Another time-warp paradigm is the perpetuated idea that UMNO today is the same UMNO that fought for independence. Dulu, Kini dan Selamanya (Then, Now and Everafter) may be their favorite tag line, but the reality is that the party is so mired in the Dulu, that they can't see the real kini, and therefore will be blinkered selamanya. With some exceptions, to be fair, but too few, and too far between.
And because of that, impending change brings great fear. But if there is one constant in this universe, it is change. Sort of an oxymoron, perhaps, but that's the way the cookie crumbles, Walski's afraid. And it is because of this fear, and the mental paralysis caused by it, that a radical change for this country is badly needed.
The Pakatan Rakyat, led by Anwar Ibrahim, may not be the best choice. But for the moment, it is the only choice, as far as this Gen-B'er can see. BN is so far down the path to self-destruction that it will be a long time before they can regain the confidence of the nation. Recent events are merely icing on a cake that's long overbaked.

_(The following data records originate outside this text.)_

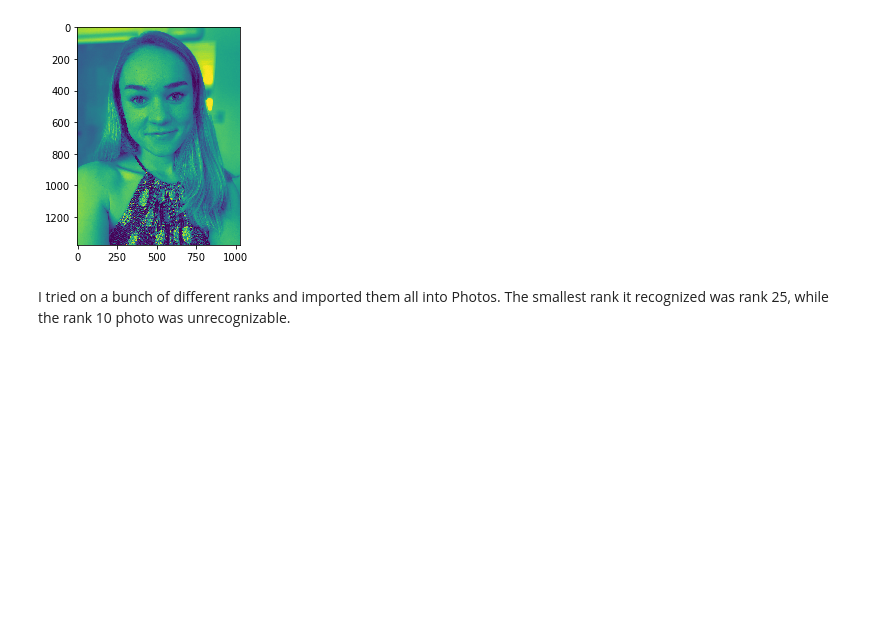
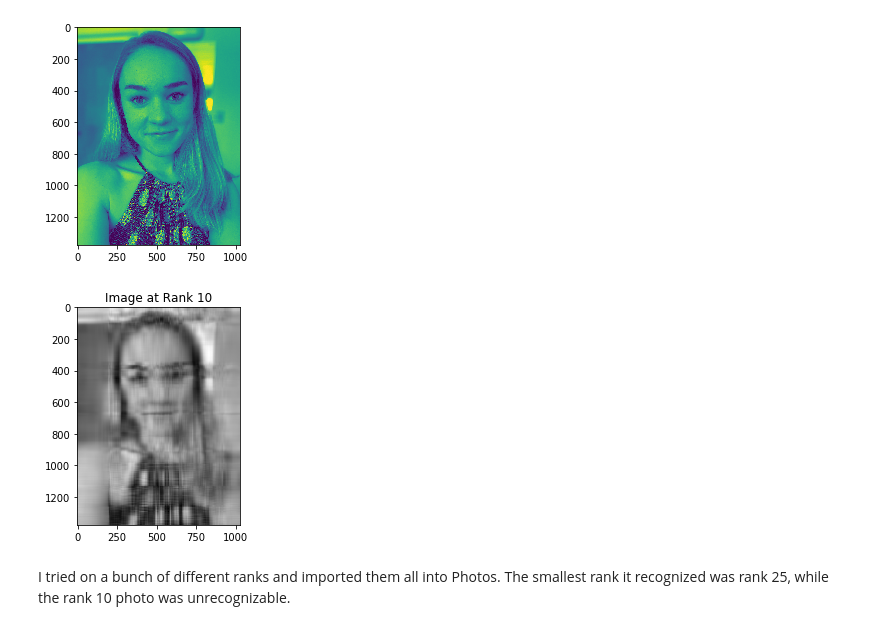
Before and after one commit to averyr2/python_averyblog, a Jupyter notebook: SVD Avery's Face.ipynb, the cells around one changed output. Saved outputs shown, nothing was run; the diff lists cells and outputs as text; code cells hidden in the pictures; blank space fills up the shorter version.

```diff
--- a/SVD Avery's Face.ipynb
+++ b/SVD Avery's Face.ipynb
@@ -32,24 +32,26 @@ plt.show()
 # %%
 # Let's try SVD with many possible rank values, which must be smaller than the minimum of the width and height.
 new_ranks = [1000, 500, 200, 100, 50, 25, 10]
 rank_images = {}
 
 for new_rank in new_ranks:
     u, s, vh = np.linalg.svd(image)
 
-    # Now we will calculate the
+    # Now we will calculate the 1376x1026 replica of the original image using our smaller matrices
     out_image_intermediate = np.matmul(u[:, :new_rank], np.diag(s[:new_rank]))
     out_image = np.matmul(out_image_intermediate, vh[:new_rank, :])
     out_image
 
     # readjust the pixel scales to get a black-and-white output rather than a greenish output
     scale = max(out_image.flatten()) - min(out_image.flatten())
     out_image = np.floor((out_image - min(out_image.flatten())) / scale * 255).astype(int)
     out_image = np.repeat(out_image, 3).reshape(out_image.shape[0], out_image.shape[1], -1)
     plt.title(f'Image at Rank {new_rank}')
     plt.imshow(out_image)
     save_image = np.uint8(out_image)
-    plt.imsave(f'image_rank_{new_rank}.png', save_image)
-    plt.savefig(f'graph_rank_{new_rank}.png')
+    plt.imsave(f'Output Files/image_rank_{new_rank}.png', save_image)
+    plt.savefig(f'Output Files/graph_rank_{new_rank}.png')
+# %% [output]
+[figure, added]
 # %% [markdown]
 I tried on a bunch of different ranks and imported them all into Photos. The smallest rank it recognized was rank 25, while the rank 10 photo was unrecognizable.
```
Also changed, not shown: 7 other files.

Like it or not, the world is becoming increasingly globalized, for better or worse. Walski is sure that most, if not everyone, realize this. And yet, from time to time, we hear the almost comical calls to resist globalization for the sake of religion, race and country - increasingly today, in that order. We are, inevitably, moving towards a symbiotic world, where happenings in one corner has a real effect on the whole. The most apparent today are from economic and information standpoints. But these standpoints will expand to include other aspects of life in the future, whether we like it or not.
We are then left with two choices - adapt to the change, or resist, and risk being inevitably run over by it. Particularly, if we insist on our minds and outlook being stuck in this freeze-frame time warp that this Gen-B'er observes to be the case.
Sure, Walski likes to party, too - but in the now, and certainly not in 1969.
Walski's borrowed blog post title accredidation footnote: For those of you who might not be as musically inclined, the post title is a play on words, based on lyrics from Prince's 1999. For reasons only known to him, the artiste later changed his name to a nameless symbol (shown on the right, and later called "Love Symbol #2"). Music journalists, equally perplexed, then coined the phrase The Artiste Formerly Known As Prince (TAFKAP, for short), because quite frankly they didn't have a clue what else to call him. Walski, on the other hand, called him "Squiggle". Squiggle then decided to rename himself Prince, a moniker he's kept until now. Was the change really necessary? Or the change-back? Who knows... But change he definitely did. Constantly, throughout his career.